Even so, Almojera figured things might have been different if de Blasio had planned ahead and said back at the time of the first vaccinations that he would be issuing a mandate when the FDA gave its full approval.
“He could have said it then: “Get your affairs in order, because this is what’s happening,” Almojhera said.
That was not how de Blasio played it. Almojera now found himself a devoted believer in the vaccine who felt compelled to join his union brothers and sisters in officially opposing a vaccine mandate.
“It’s kind of a difficult spot to be in,” Almojera siad.
At least the president of Almojera’s local was more reasonable in his response than the leaders of the cop and firefighters unions.
“While we support the vaccine we believe the current negotiated process of having vaccinated members and weekly testing for unvaccinated members is a good compromise that is respectful to individual rights,” Local 3621 of the FDNY EMS Officers head Vincent Variale said in a statement.
The head of the Police Officers Benevolent Association, Pat Lynch, was as strident as ever, pledging to take the mandate to court to fight for the cops’ rights. The head of the Uniformed Firefighters Association, Andrew Ansbro, began his statement as might be expected.
“We in the UFA have always been pro-vaccine, but we are also pro-choice and anti-mandate,” Ansbro began.
It sounded as if he were about to become a third union leader pledging to defend his members’ individual rights, despite the U.S. Supreme Court having ruled back in 1905 that local government has the constitutional authority to impose a vaccine mandate “if necessary for the public health or safety.”
But Ansbro instead proceeded into full fiction.
“Since the pandemic has started, we were all told that our salvation would come when we reached herd immunity,” he continued. “I’m here to say that after 55% of all members have been vaccinated [and] 75 to 70 percent have been sick, New York City firefighters have reached herd immunity.”
What Ansbro had reached was herd mentality. The head of Local 2507 of Uniformed EMTs, Paramedics, and Fire Inspectors, Oren Barzilay, was right there with him. Barzilay insisted his union is “pro-choice,” not anti-vaccine. He then predicted that while some of his members “will fold,” others will walk out rather than get the shot.

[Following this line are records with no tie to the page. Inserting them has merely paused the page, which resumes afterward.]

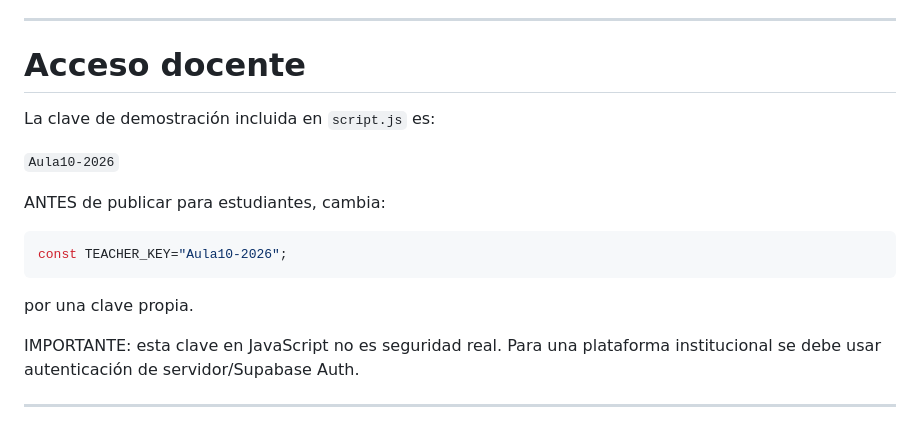
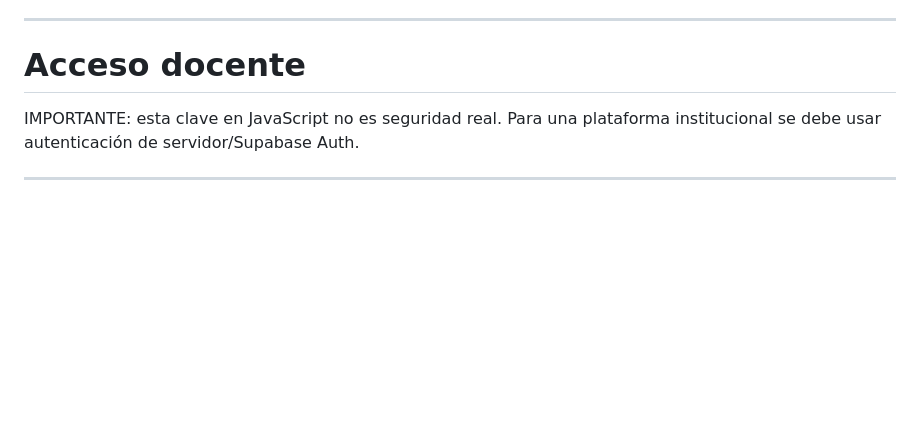
Before and after one commit to valeriagrajales-arch/Aplicacion-HTML-y-CSS-10, a Markdown page: README.md, the part around the change. Drawn GitHub-style; blank space fills up the shorter version.

````diff
--- a/README.md
+++ b/README.md
@@ -90,17 +90,7 @@ Aplicación desde cero para Grado 10° de Diseño y Desarrollo Web.
 
 # Acceso docente
 
-La clave de demostración incluida en `script.js` es:
 
-`Aula10-2026`
-
-ANTES de publicar para estudiantes, cambia:
-
-```js
-const TEACHER_KEY="Aula10-2026";
-```
-
-por una clave propia.
 
 IMPORTANTE: esta clave en JavaScript no es seguridad real. Para una plataforma institucional se debe usar autenticación de servidor/Supabase Auth.
 
````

“Why risk their lives with a vaccine that hasn’t been proven to save lives” he said in his own bit of fiction. “The government is oppressing the true information. They only put out information that they want everybody to be vaccinated. Why isn’t there open discussion about the adverse effects?”
He also said, “For every doctor or scientist that says these vaccines are effective, I can get 10 doctors and 10 scientists to say otherwise.”
Those would have to be from the many individual crazies who populate social media. No reputable people of medicine or science would affirm Barzilay’s view.
He said his local would be joining other city unions in a coalition—or maybe call it a herd, to go along with the cop unions in Chicago and Seattle that are also fighting the mandate. He invoked a dark vision of how things could go in New York.
“There’s going to be no ambulance responding to your call to save your loved ones,” Barzilay said. “If you have a life and death situation, God help you, because they’re not going to be there.”
That was wild fearmongering. And it was all the more shameful for being in the same city where Almojera went to 13 DOAs in a single day. He is not sure whatever happened to the man who was alone in a wheelchair after his mother died in that time when New York was filled with ambulance sirens and one could still hope the vaccine would bring us all together.